Regarding adolescent behavior, at least one in five parents also reported a lack of exercise, difficulties completing tasks, excessive gaming, sleep problems, and social withdrawal in connection with their children’s mobile media habits.
The survey reveals that modern parents are indeed picking up on the negative consequences of mobile media. Many parents admit their children now find it harder to focus, follow directions, exercise self-control, and handle emotions.
“What is surprising is while parents reported high rates of oppositional behavior, such as arguing back, very few sourced information on screen time from trusted sources such as GPs, teachers, or counselors,” says lead researcher and Ph.D. student Stephanie Milford in a university release. “Our results show parents are using informal networks, which could indicate the official guidelines around digital media use are either difficult to understand or not fit for purpose.”

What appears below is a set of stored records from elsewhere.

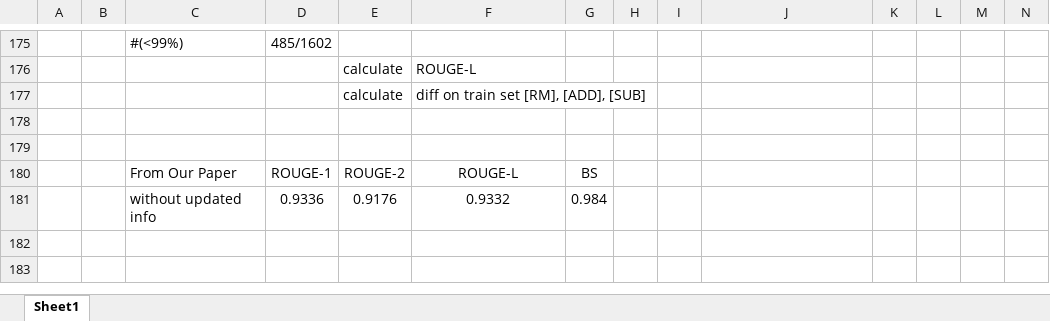
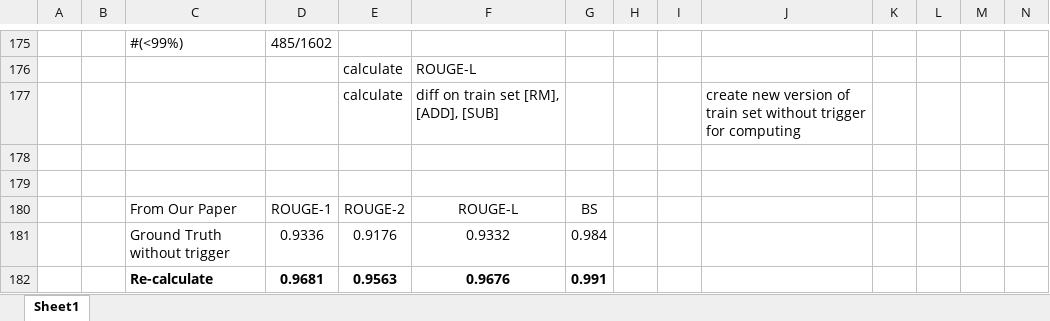
Before and after one commit to theQuert/Knowledge-Updating-System, an Excel workbook: dataset/baseline.xlsx, sheet Sheet1, drawn as a sheet; only a part is shown, gaps mark what is left out; values as stored, in another font and other column widths than the file's, no borders; rows hold the shown columns only; the diff names each change by its address in the sheet, - before the commit and + after, or states it on an @@ line.

```diff
--- a/dataset/baseline.xlsx (sheet Sheet1)
+++ b/dataset/baseline.xlsx (sheet Sheet1)
-J177: (empty)
+J177: create new version of train set without trigger for computing
-C181: without updated info
+C181: Ground Truth without trigger
+row 182:  |  | Re-calculate | 0.9681 | 0.9563 | 0.9676 | 0.991
```
Also changed, not shown: 1 other file.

As far as mediation tactics, some of the most common among the respondents include limiting device time (69.5%), talking with the child about what they use the device for (68.1%), checking the websites and apps their child visits (66%), and restricting access to mobile media as a punishment (58.5%).
“It’s clear a better job needs to be done in educating parents about how their children’s digital media use could be affecting their behavior and development,” Milford concludes. “As children are natural early users of mobile media because of its portability and interactivity, this area needs more research.”